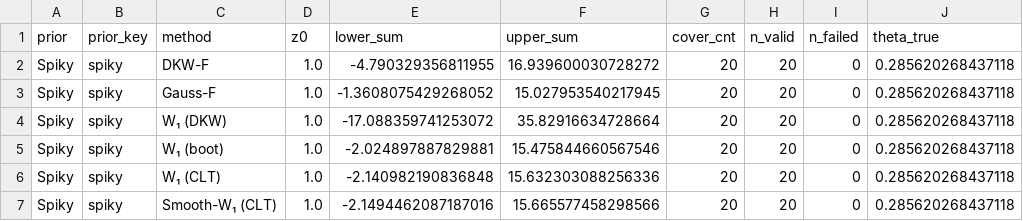
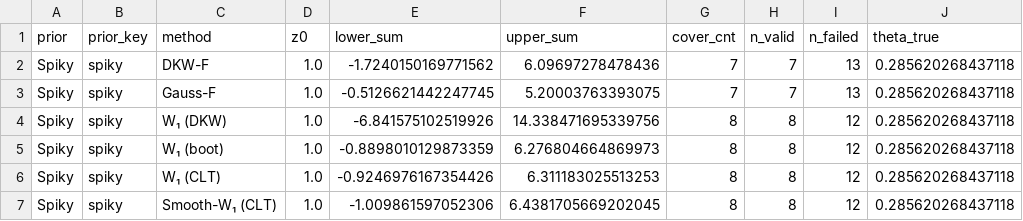
Before and after one commit to hmao25uw/regularized_wasserstein_f_loc, a CSV file: results/paper_fig4_quick/partial/postmean_point_spiky_zidx009_block001.csv, drawn as a sheet; only a part is shown; the diff names each change by its address in the sheet, - before the commit and + after, or states it on an @@ line.

```diff
--- a/results/paper_fig4_quick/partial/postmean_point_spiky_zidx009_block001.csv
+++ b/results/paper_fig4_quick/partial/postmean_point_spiky_zidx009_block001.csv
-E2 (lower_sum): -4.790329356811955
+E2 (lower_sum): -1.7240150169771562
-F2 (upper_sum): 16.939600030728272
+F2 (upper_sum): 6.09697278478436
-G2:G3 (cover_cnt): 20
+G2:G3 (cover_cnt): 7
-H2:H3 (n_valid): 20
+H2:H3 (n_valid): 7
-I2:I3 (n_failed): 0
+I2:I3 (n_failed): 13
-E3 (lower_sum): -1.3608075429268052
+E3 (lower_sum): -0.5126621442247745
-F3 (upper_sum): 15.027953540217945
+F3 (upper_sum): 5.20003763393075
-E4 (lower_sum): -17.088359741253072
+E4 (lower_sum): -6.841575102519926
-F4 (upper_sum): 35.82916634728664
+F4 (upper_sum): 14.338471695339756
-G4:G7 (cover_cnt): 20
+G4:G7 (cover_cnt): 8
-H4:H7 (n_valid): 20
+H4:H7 (n_valid): 8
-I4:I7 (n_failed): 0
+I4:I7 (n_failed): 12
-E5 (lower_sum): -2.024897887829881
+E5 (lower_sum): -0.8898010129873359
-F5 (upper_sum): 15.475844660567546
+F5 (upper_sum): 6.276804664869973
-E6 (lower_sum): -2.140982190836848
+E6 (lower_sum): -0.9246976167354426
-F6 (upper_sum): 15.632303088256336
+F6 (upper_sum): 6.311183025513253
-E7 (lower_sum): -2.1494462087187016
+E7 (lower_sum): -1.009861597052306
-F7 (upper_sum): 15.665577458298566
+F7 (upper_sum): 6.4381705669202045
```
Also changed, not shown: results/paper_fig4_quick/partial/postmean_point_spiky_zidx008_block001.csv, results/paper_fig4_quick/partial/postmean_point_spiky_zidx008_block002.csv, 56 other files.
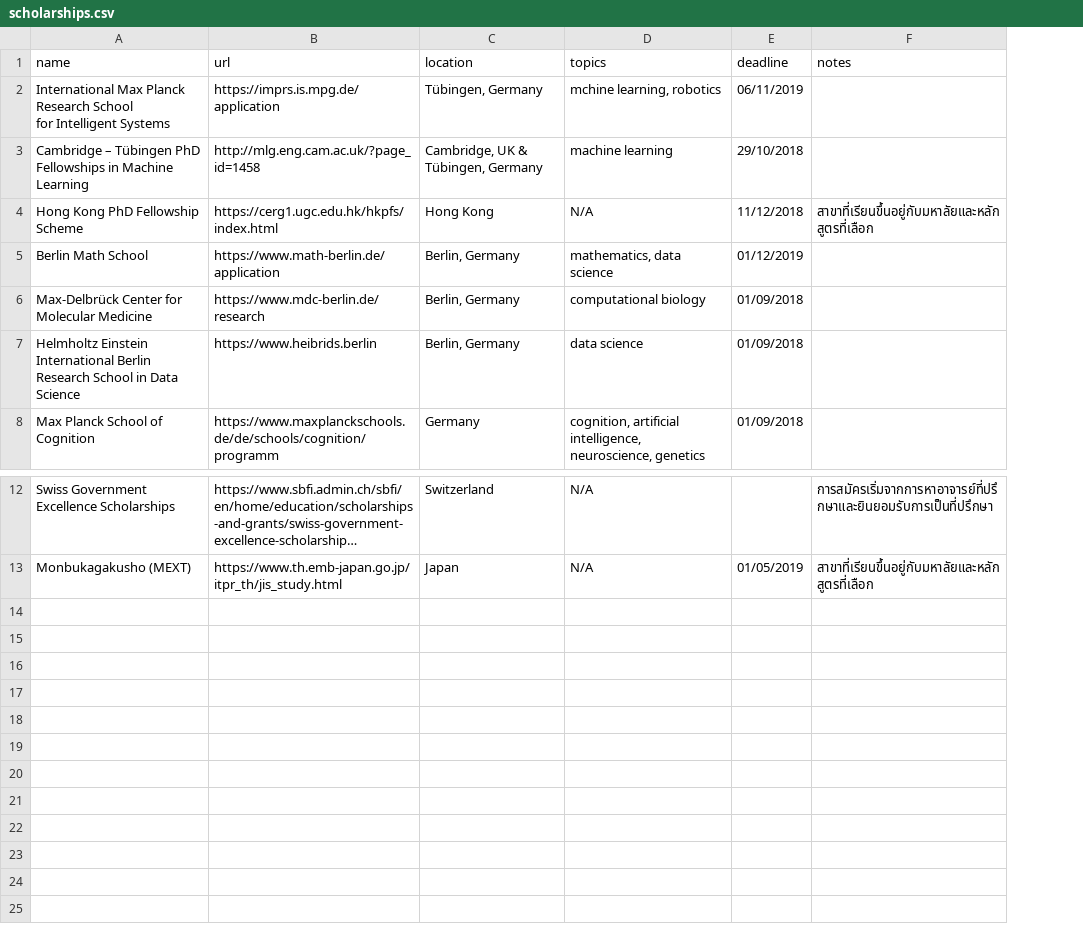
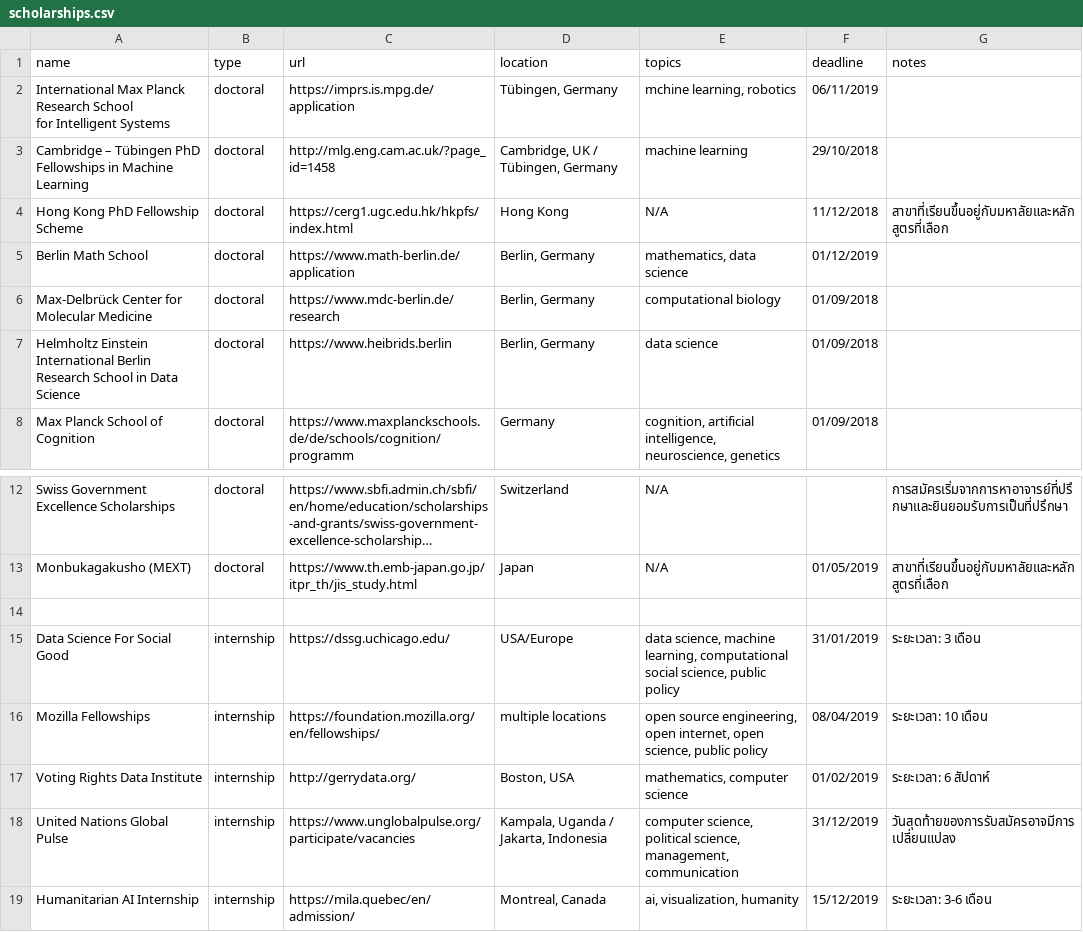
Before and after one commit to codeforthailand/study-abroad, a CSV file: src/data/scholarships.csv, drawn as a sheet; only a part is shown, gaps mark what is left out; long unchanged cells end in …; addresses are those after the commit; the diff names each change by its address in the sheet, - before the commit and + after, or states it on an @@ line.

Commit message:
add scholarship type

```diff
--- a/src/data/scholarships.csv
+++ b/src/data/scholarships.csv
+column B (type), rows 2-8: all doctoral; rows 12-13: doctoral | doctoral
-D3 (location): Cambridge, UK & Tübingen, Germany
+D3 (location): Cambridge, UK / Tübingen, Germany
+row 14: (empty)
+row 15: Data Science For Social Good | internship | https://dssg.uchicago.edu/ | USA/Europe | data science, machine learning, computational social science, public policy | 31/01/2019 | ระยะเวลา: 3 เดือน
+row 16: Mozilla Fellowships | internship | https://foundation.mozilla.org/en/fellowships/ | multiple locations | open source engineering, open internet, open science, public policy | 08/04/2019 | ระยะเวลา: 10 เดือน
+row 17: Voting Rights Data Institute | internship | http://gerrydata.org/ | Boston, USA | mathematics, computer science | 01/02/2019 | ระยะเวลา: 6 สัปดาห์
+row 18: United Nations Global Pulse | internship | https://www.unglobalpulse.org/participate/vacancies | Kampala, Uganda / Jakarta, Indonesia | computer science, political science, management, communication | 31/12/2019 | วันสุดท้ายของการรับสมัครอาจมีการเปลี่ยนแปลง
+row 19: Humanitarian AI Internship | internship | https://mila.quebec/en/admission/ | Montreal, Canada | ai, visualization, humanity | 15/12/2019 | ระยะเวลา: 3-6 เดือน
```
Also changed, not shown: 4 other files.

+ + + +

PROBLEM:
Before writing out the material above, please remove its pictures; everything else stays exact.

RESULT FOR THIS TASK:
Before and after one commit to hmao25uw/regularized_wasserstein_f_loc, a CSV file: results/paper_fig4_quick/partial/postmean_point_spiky_zidx009_block001.csv, drawn as a sheet; only a part is shown; the diff names each change by its address in the sheet, - before the commit and + after, or states it on an @@ line.

```diff
--- a/results/paper_fig4_quick/partial/postmean_point_spiky_zidx009_block001.csv
+++ b/results/paper_fig4_quick/partial/postmean_point_spiky_zidx009_block001.csv
-E2 (lower_sum): -4.790329356811955
+E2 (lower_sum): -1.7240150169771562
-F2 (upper_sum): 16.939600030728272
+F2 (upper_sum): 6.09697278478436
-G2:G3 (cover_cnt): 20
+G2:G3 (cover_cnt): 7
-H2:H3 (n_valid): 20
+H2:H3 (n_valid): 7
-I2:I3 (n_failed): 0
+I2:I3 (n_failed): 13
-E3 (lower_sum): -1.3608075429268052
+E3 (lower_sum): -0.5126621442247745
-F3 (upper_sum): 15.027953540217945
+F3 (upper_sum): 5.20003763393075
-E4 (lower_sum): -17.088359741253072
+E4 (lower_sum): -6.841575102519926
-F4 (upper_sum): 35.82916634728664
+F4 (upper_sum): 14.338471695339756
-G4:G7 (cover_cnt): 20
+G4:G7 (cover_cnt): 8
-H4:H7 (n_valid): 20
+H4:H7 (n_valid): 8
-I4:I7 (n_failed): 0
+I4:I7 (n_failed): 12
-E5 (lower_sum): -2.024897887829881
+E5 (lower_sum): -0.8898010129873359
-F5 (upper_sum): 15.475844660567546
+F5 (upper_sum): 6.276804664869973
-E6 (lower_sum): -2.140982190836848
+E6 (lower_sum): -0.9246976167354426
-F6 (upper_sum): 15.632303088256336
+F6 (upper_sum): 6.311183025513253
-E7 (lower_sum): -2.1494462087187016
+E7 (lower_sum): -1.009861597052306
-F7 (upper_sum): 15.665577458298566
+F7 (upper_sum): 6.4381705669202045
```
Also changed, not shown: results/paper_fig4_quick/partial/postmean_point_spiky_zidx008_block001.csv, results/paper_fig4_quick/partial/postmean_point_spiky_zidx008_block002.csv, 56 other files.
Before and after one commit to codeforthailand/study-abroad, a CSV file: src/data/scholarships.csv, drawn as a sheet; only a part is shown, gaps mark what is left out; long unchanged cells end in …; addresses are those after the commit; the diff names each change by its address in the sheet, - before the commit and + after, or states it on an @@ line.

Commit message:
add scholarship type

```diff
--- a/src/data/scholarships.csv
+++ b/src/data/scholarships.csv
+column B (type), rows 2-8: all doctoral; rows 12-13: doctoral | doctoral
-D3 (location): Cambridge, UK & Tübingen, Germany
+D3 (location): Cambridge, UK / Tübingen, Germany
+row 14: (empty)
+row 15: Data Science For Social Good | internship | https://dssg.uchicago.edu/ | USA/Europe | data science, machine learning, computational social science, public policy | 31/01/2019 | ระยะเวลา: 3 เดือน
+row 16: Mozilla Fellowships | internship | https://foundation.mozilla.org/en/fellowships/ | multiple locations | open source engineering, open internet, open science, public policy | 08/04/2019 | ระยะเวลา: 10 เดือน
+row 17: Voting Rights Data Institute | internship | http://gerrydata.org/ | Boston, USA | mathematics, computer science | 01/02/2019 | ระยะเวลา: 6 สัปดาห์
+row 18: United Nations Global Pulse | internship | https://www.unglobalpulse.org/participate/vacancies | Kampala, Uganda / Jakarta, Indonesia | computer science, political science, management, communication | 31/12/2019 | วันสุดท้ายของการรับสมัครอาจมีการเปลี่ยนแปลง
+row 19: Humanitarian AI Internship | internship | https://mila.quebec/en/admission/ | Montreal, Canada | ai, visualization, humanity | 15/12/2019 | ระยะเวลา: 3-6 เดือน
```
Also changed, not shown: 4 other files.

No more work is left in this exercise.